START Dataset entries

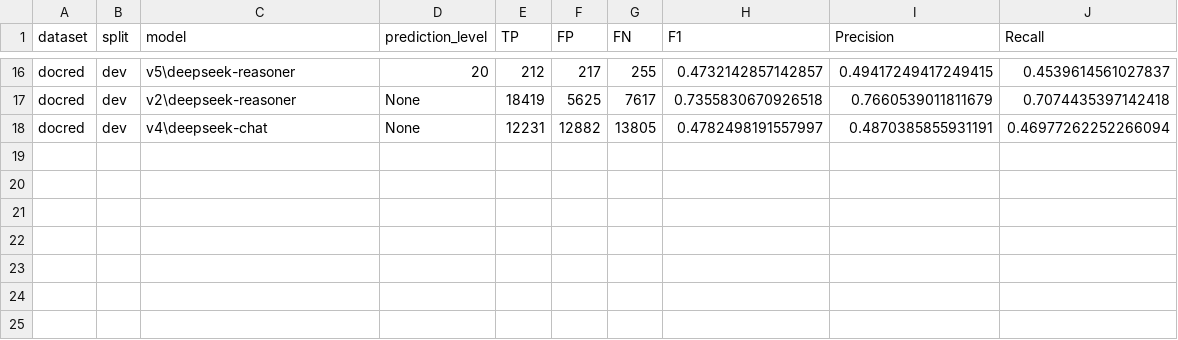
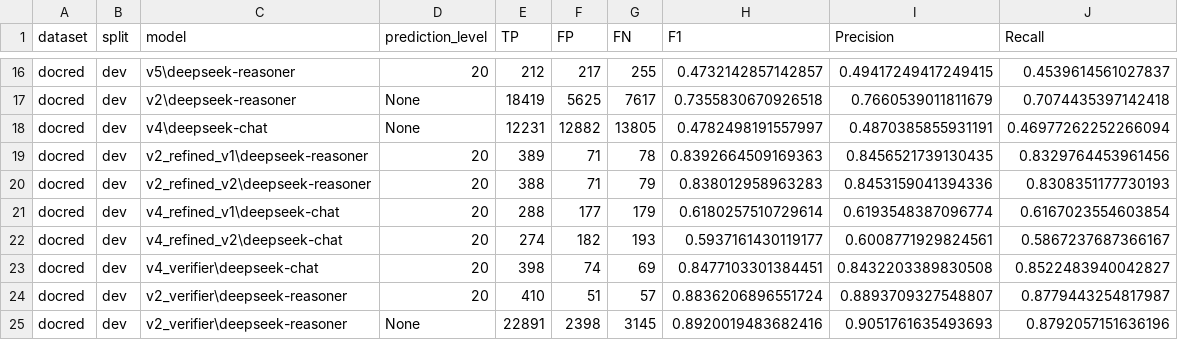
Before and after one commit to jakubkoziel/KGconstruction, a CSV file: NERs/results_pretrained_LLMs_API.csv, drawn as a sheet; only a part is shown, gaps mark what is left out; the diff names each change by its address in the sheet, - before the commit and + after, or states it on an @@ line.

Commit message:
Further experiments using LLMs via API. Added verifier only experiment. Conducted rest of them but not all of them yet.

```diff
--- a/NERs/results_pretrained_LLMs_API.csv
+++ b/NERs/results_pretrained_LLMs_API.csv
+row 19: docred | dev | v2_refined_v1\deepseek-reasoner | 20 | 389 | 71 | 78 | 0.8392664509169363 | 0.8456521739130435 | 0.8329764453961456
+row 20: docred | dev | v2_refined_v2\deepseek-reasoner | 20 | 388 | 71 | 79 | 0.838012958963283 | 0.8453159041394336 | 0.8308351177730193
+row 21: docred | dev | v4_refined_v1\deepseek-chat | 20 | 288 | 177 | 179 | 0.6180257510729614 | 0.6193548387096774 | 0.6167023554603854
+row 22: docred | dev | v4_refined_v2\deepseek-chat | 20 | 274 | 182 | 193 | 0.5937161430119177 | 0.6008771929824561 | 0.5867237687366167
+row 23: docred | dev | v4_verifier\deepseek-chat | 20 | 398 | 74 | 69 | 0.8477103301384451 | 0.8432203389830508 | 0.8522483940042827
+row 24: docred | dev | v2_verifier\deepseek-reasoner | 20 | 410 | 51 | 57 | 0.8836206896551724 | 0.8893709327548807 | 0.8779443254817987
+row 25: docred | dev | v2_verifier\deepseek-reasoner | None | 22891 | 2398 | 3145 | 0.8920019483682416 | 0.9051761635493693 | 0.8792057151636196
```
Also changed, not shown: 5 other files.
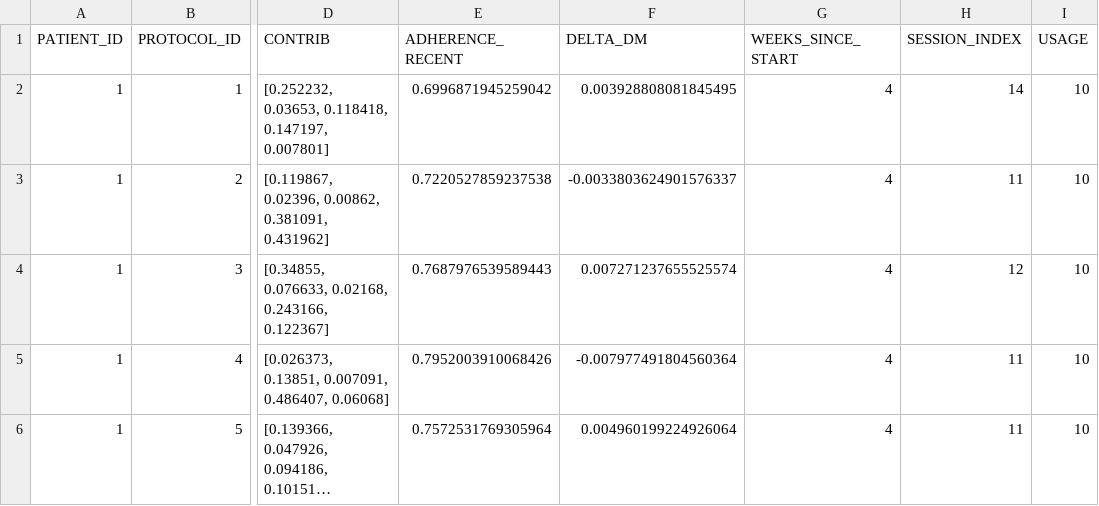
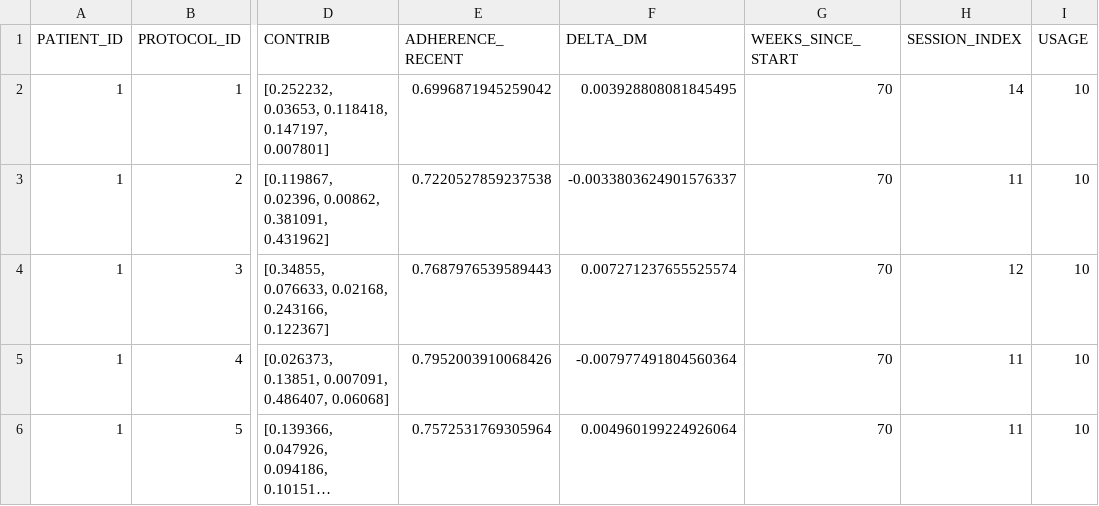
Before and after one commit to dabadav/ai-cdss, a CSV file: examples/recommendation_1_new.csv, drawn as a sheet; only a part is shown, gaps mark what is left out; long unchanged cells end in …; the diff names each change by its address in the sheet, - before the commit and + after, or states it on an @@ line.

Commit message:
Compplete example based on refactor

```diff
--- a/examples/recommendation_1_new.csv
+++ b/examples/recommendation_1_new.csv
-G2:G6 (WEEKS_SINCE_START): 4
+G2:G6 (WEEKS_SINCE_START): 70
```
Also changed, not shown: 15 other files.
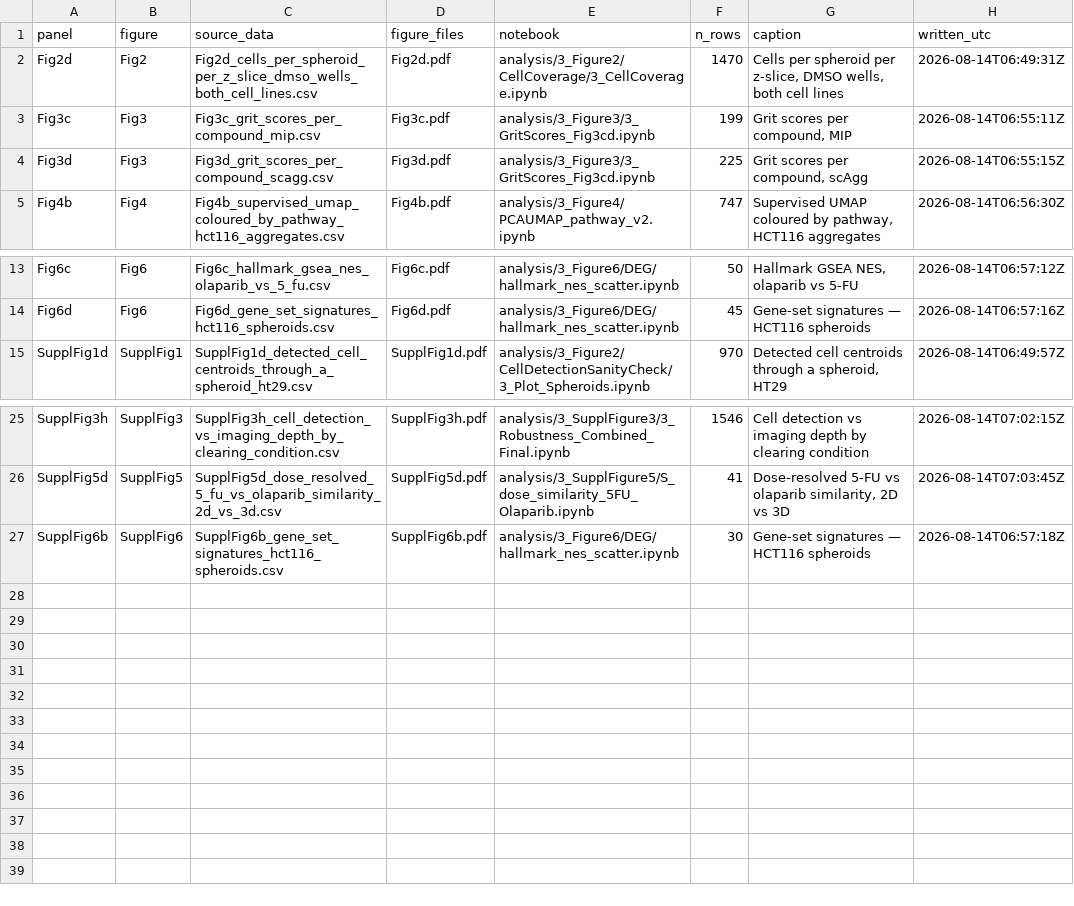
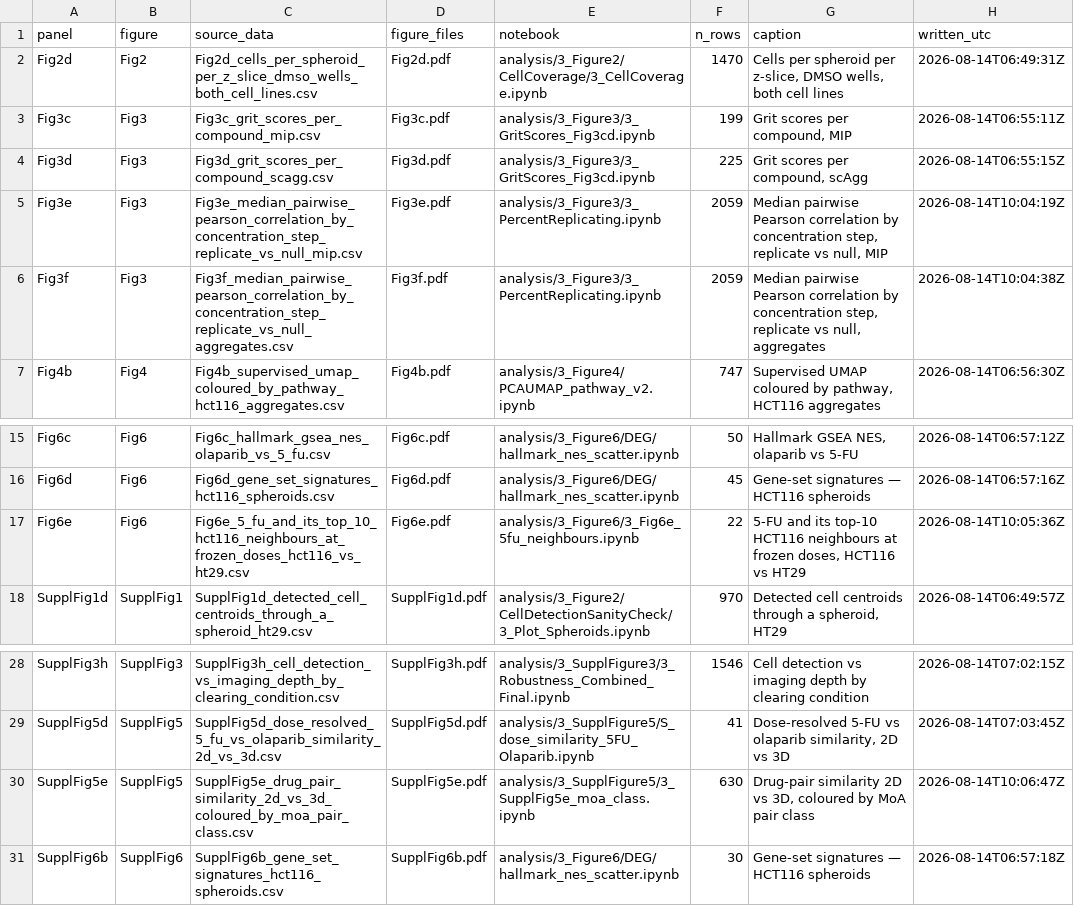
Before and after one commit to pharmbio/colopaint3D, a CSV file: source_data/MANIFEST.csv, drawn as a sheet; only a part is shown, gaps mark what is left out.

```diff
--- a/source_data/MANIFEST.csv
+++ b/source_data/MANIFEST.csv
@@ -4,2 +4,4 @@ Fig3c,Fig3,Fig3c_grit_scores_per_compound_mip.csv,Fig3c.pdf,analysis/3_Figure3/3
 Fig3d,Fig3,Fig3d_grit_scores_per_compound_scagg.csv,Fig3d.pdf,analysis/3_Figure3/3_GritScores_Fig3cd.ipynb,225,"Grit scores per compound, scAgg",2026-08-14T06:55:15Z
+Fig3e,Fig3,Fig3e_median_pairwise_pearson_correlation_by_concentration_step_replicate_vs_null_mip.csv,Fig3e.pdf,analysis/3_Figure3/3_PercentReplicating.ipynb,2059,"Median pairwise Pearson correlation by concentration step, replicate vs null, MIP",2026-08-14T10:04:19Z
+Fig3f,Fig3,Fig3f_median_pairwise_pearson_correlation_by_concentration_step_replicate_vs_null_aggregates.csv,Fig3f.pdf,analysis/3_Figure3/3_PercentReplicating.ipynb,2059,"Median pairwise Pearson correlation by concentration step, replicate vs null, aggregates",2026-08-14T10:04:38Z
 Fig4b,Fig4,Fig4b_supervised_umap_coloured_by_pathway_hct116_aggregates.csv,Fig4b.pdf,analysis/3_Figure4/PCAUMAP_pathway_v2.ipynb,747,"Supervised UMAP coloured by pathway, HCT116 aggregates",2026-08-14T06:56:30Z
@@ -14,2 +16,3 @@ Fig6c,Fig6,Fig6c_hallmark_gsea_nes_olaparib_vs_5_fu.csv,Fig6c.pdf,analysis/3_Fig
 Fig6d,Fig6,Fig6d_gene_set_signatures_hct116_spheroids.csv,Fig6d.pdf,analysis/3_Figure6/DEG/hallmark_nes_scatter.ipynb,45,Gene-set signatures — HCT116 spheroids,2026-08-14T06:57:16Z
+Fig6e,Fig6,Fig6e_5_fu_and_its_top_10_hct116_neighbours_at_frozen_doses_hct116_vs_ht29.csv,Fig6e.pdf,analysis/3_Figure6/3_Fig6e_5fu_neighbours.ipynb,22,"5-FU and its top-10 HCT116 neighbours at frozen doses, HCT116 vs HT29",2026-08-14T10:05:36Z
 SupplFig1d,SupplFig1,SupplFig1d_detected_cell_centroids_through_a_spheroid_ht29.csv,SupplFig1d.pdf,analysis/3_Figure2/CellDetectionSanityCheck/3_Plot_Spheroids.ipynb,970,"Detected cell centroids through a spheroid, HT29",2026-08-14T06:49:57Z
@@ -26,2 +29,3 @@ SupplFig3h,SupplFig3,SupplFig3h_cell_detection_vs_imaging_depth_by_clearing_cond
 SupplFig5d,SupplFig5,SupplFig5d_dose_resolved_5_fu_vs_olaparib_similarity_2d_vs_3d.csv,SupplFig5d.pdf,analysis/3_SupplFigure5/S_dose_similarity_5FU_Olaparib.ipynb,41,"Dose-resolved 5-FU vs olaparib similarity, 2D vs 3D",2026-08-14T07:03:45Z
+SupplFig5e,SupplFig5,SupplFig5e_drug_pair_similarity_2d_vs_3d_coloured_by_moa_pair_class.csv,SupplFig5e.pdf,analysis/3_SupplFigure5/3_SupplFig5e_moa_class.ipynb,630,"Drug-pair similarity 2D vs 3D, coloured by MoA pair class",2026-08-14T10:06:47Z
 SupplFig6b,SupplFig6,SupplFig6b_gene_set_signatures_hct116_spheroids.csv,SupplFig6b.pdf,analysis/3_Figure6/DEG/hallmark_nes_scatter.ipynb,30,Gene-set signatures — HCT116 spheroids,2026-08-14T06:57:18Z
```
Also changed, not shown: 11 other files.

END Dataset entries

Search the entries for the word "docred", then copy every line in which it is found.

+row 19: docred | dev | v2_refined_v1\deepseek-reasoner | 20 | 389 | 71 | 78 | 0.8392664509169363 | 0.8456521739130435 | 0.8329764453961456
+row 20: docred | dev | v2_refined_v2\deepseek-reasoner | 20 | 388 | 71 | 79 | 0.838012958963283 | 0.8453159041394336 | 0.8308351177730193
+row 21: docred | dev | v4_refined_v1\deepseek-chat | 20 | 288 | 177 | 179 | 0.6180257510729614 | 0.6193548387096774 | 0.6167023554603854
+row 22: docred | dev | v4_refined_v2\deepseek-chat | 20 | 274 | 182 | 193 | 0.5937161430119177 | 0.6008771929824561 | 0.5867237687366167
+row 23: docred | dev | v4_verifier\deepseek-chat | 20 | 398 | 74 | 69 | 0.8477103301384451 | 0.8432203389830508 | 0.8522483940042827
+row 24: docred | dev | v2_verifier\deepseek-reasoner | 20 | 410 | 51 | 57 | 0.8836206896551724 | 0.8893709327548807 | 0.8779443254817987
+row 25: docred | dev | v2_verifier\deepseek-reasoner | None | 22891 | 2398 | 3145 | 0.8920019483682416 | 0.9051761635493693 | 0.8792057151636196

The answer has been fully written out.